The game is comprised of four main islands, followed by a smaller one where the final battle takes place. Players can choose to complete islands in any order they desire. Once an island has been selected, players will progress through it, completing one region at a time. After completing the several regions, the local Vek leader will emerge, closing remaining regions, and beginning a boss scenario. If players are able to survive the Vek leader, they are granted the opportunity to exchange reputation for valuable power-ups before moving onto the next island.

Breach Screenshot 2018.03.07 -

Each new island will introduce unique terrain types that will provide players with new strategic options necessary to succeed. Like the ice that will wear down as characters occupy tiles until it breaks, dropping Vek into an icy bath below. Or the caustic A.C.I.D that weakens defense, nearly doubling damage to those afflicted.

Into The Breach is a fantastic game for any one who considers themselves a strategist, or simply wants a quick drop-in drop-out experience. It is most certainly a difficult game, but difficulty settings will provide relief for players who don’t want to be annihilated.  The wide array of playable characters and enemies keep the game fresh and give players unparalleled variety. In classic Subset Games fashion, detailed pixel art makes otherwise simple visuals, a real treat. As of right now, Into The Breach is being offered at $14.99 on Steam and is worth every cent.

Graphics: 8.0

The simple pixel art is an absolute delight.

Gameplay: 9.0

After sinking twelve hours in, there’s still plenty to discover.

Sound: 6.0

Music and sound effects are pretty forgettable.

Fun Factor: 8.5

Mothra meets Pacific Rim on a chess board. What else needs to be said?

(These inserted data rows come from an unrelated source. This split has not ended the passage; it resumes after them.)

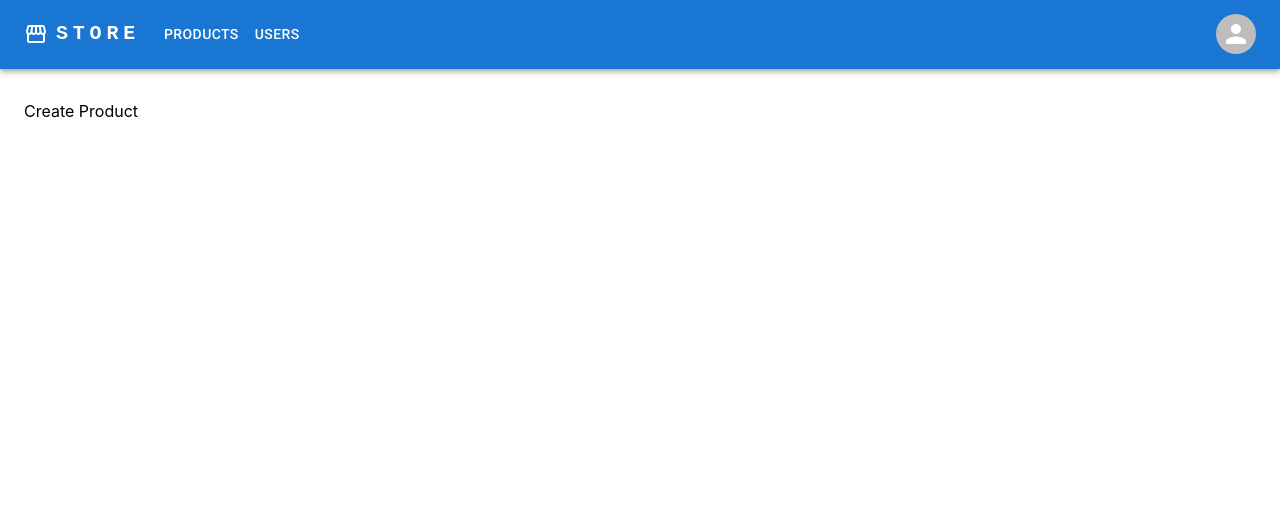
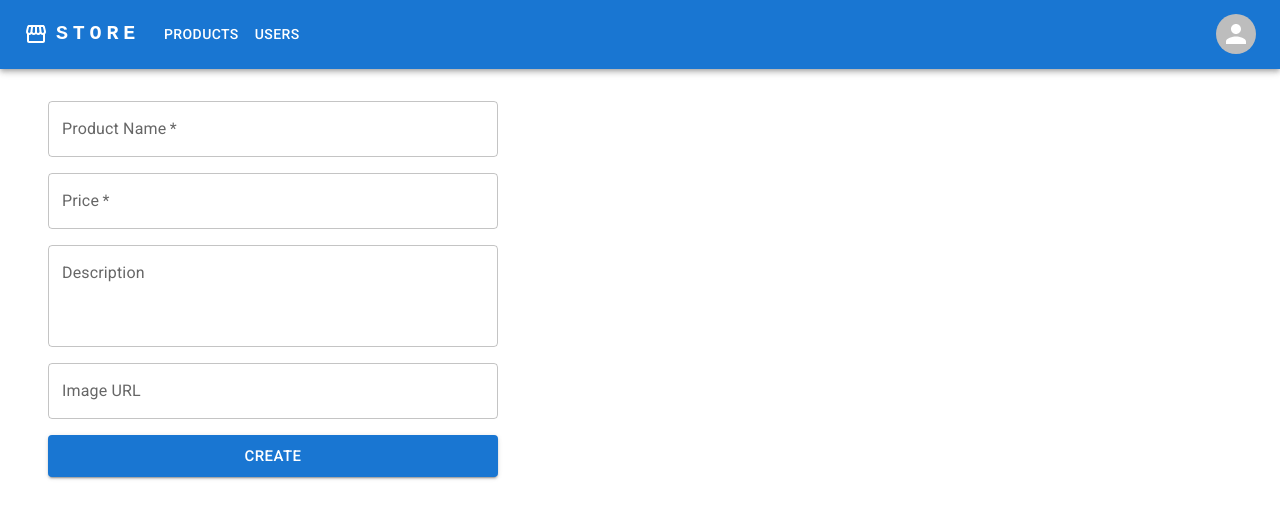
Before and after one commit to ivan-kabakohlo/store-template, a React (Create React App) app in the folder client/: page /products/create in a window 1280 px wide. Shown: the top 518 px of the page. Built offline with nearby package versions, Linux system fonts and the light colour scheme.

Commit message:
Add Create Product

```diff
--- a/client/src/components/navbar/navbar.tsx
+++ b/client/src/components/navbar/navbar.tsx
@@ -39,6 +39,7 @@ const Navbar = () => {
 
     const settings = useMemo<ISettingsMenuItem[]>(
         () => isAuthenticated ? [
+            { path: '/products/create', label: 'Create Product' },
             { path: null, label: 'Log Out', isLogout: true },
         ] : [
             { path: '/login', label: 'Sign In' },
--- /dev/null
+++ b/client/src/features/products/api/useCreateProduct.ts
@@ -0,0 +1,34 @@
+import { AxiosError } from 'axios'
+import { useMutation, useQueryClient } from 'react-query'
+
+import axios from '../../../config/axios'
+import { IProduct } from './../interfaces/product'
+import { PRODUCT_LIST_QUERY_KEY } from './useProductList'
+
+
+interface ICreateProductRequestBody {
+    name: string
+    description: string
+    price: number
+    imageUrl: string
+}
+
+const useCreateProduct = () => {
+    const queryClient = useQueryClient()
+
+    return useMutation<IProduct, AxiosError, ICreateProductRequestBody>({
+        mutationFn: async (product: ICreateProductRequestBody) =>
+            (await axios.post<IProduct>('/products', product)).data,
+        onSuccess: data => {
+            queryClient.setQueryData<IProduct[]>(
+                PRODUCT_LIST_QUERY_KEY,
+                (currentProducts?: IProduct[]) => [
+                    data,
+                    ...(currentProducts ? currentProducts : []),
+                ],
+            )
+        },
+    })
+}
+
+export default useCreateProduct
--- /dev/null
+++ b/client/src/features/products/components/CreateProductForm/CreateProductForm.tsx
@@ -0,0 +1,120 @@
+import Box from '@mui/material/Box'
+import Button from '@mui/material/Button'
+import TextField from '@mui/material/TextField'
+import { isAxiosError } from 'axios'
+import { ChangeEvent, FormEvent, useEffect, useState } from 'react'
+import { useNavigate } from 'react-router-dom'
+
+import Error from '../../../../components/Error/Error'
+import useCreateProduct from '../../api/useCreateProduct'
+
+const CreateProductForm = () => {
+    const navigate = useNavigate()
+
+    const [name, setName] = useState('')
+    const [price, setPrice] = useState('')
+    const [description, setDescription] = useState('')
+    const [imageUrl, setImageUrl] = useState('')
+
+    const { mutate, isLoading, isSuccess, data, error } = useCreateProduct()
+    const errorMessage = isAxiosError(error) ? error.response?.data : ''
+
+    useEffect(() => {
+        if (isSuccess) {
+            navigate(`/products/${data.id}`)
+        }
+    }, [isSuccess, data, navigate])
+
+    const onChangeName = (event: ChangeEvent<HTMLInputElement>) => {
+        setName(event.target.value)
+    }
+    const onChangePrice = (event: ChangeEvent<HTMLInputElement>) => {
+        setPrice(event.target.value)
+    }
+    const onChangeDescription = (event: ChangeEvent<HTMLInputElement>) => {
+        setDescription(event.target.value)
+    }
+    const onChangeImageUrl = (event: ChangeEvent<HTMLInputElement>) => {
+        setImageUrl(event.target.value)
+    }
+
+    const onSubmit = (event: FormEvent) => {
+        event.preventDefault()
+
+        mutate({
+            name,
+            description,
+            price: +price,
+            imageUrl,
+        })
+    }
+
+    return (
+        <Box
+            component="form"
+            width={450}
+            display="flex"
+            flexDirection="column"
+            gap={2}
+            onSubmit={onSubmit}
+        >
+            {error && (
+                <Box width="100%" mb={2}>
+                    <Error error={errorMessage} />
+                </Box>
+            )}
+
+            <TextField
+                id="name"
+                name="name"
+                type="text"
+                label="Product Name"
+                value={name}
+                onChange={onChangeName}
+                required
+            />
+
+            <TextField
+                id="price"
+                name="price"
+                type="number"
+                label="Price"
+                value={price}
+                onChange={onChangePrice}
+                required
+            />
+
+            <TextField
+                id="description"
+                name="description"
+                type="text"
+                label="Description"
+                value={description}
+                onChange={onChangeDescription}
+                multiline
+                rows={3}
+            />
+
+            <TextField
+                id="imageUrl"
+                name="imageUrl"
+                type="text"
+                label="Image URL"
+                value={imageUrl}
+                onChange={onChangeImageUrl}
+            />
+
+            <Button
+                variant="contained"
+                sx={{ width: '100%' }}
+                size="large"
+                type="submit"
+                disabled={isLoading}
+            >
+                Create
+            </Button>
+        </Box>
+    )
+}
+
+export default CreateProductForm
--- a/client/src/features/products/pages/CreateProductPage/CreateProductPage.tsx
+++ b/client/src/features/products/pages/CreateProductPage/CreateProductPage.tsx
@@ -1,3 +1,13 @@
-const CreateProductPage = () => <>Create Product</>
+import Container from '@mui/material/Container'
+
+import CreateProductForm from '../../components/CreateProductForm/CreateProductForm'
+
+const CreateProductPage = () => {
+    return (
+        <Container maxWidth={false}>
+            <CreateProductForm />
+        </Container>
+    )
+}
 
 export default CreateProductPage
```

Final Verdict: 8.5

Into The Breach is available now on PC.

A copy of Into The Breach was provided by the publisher.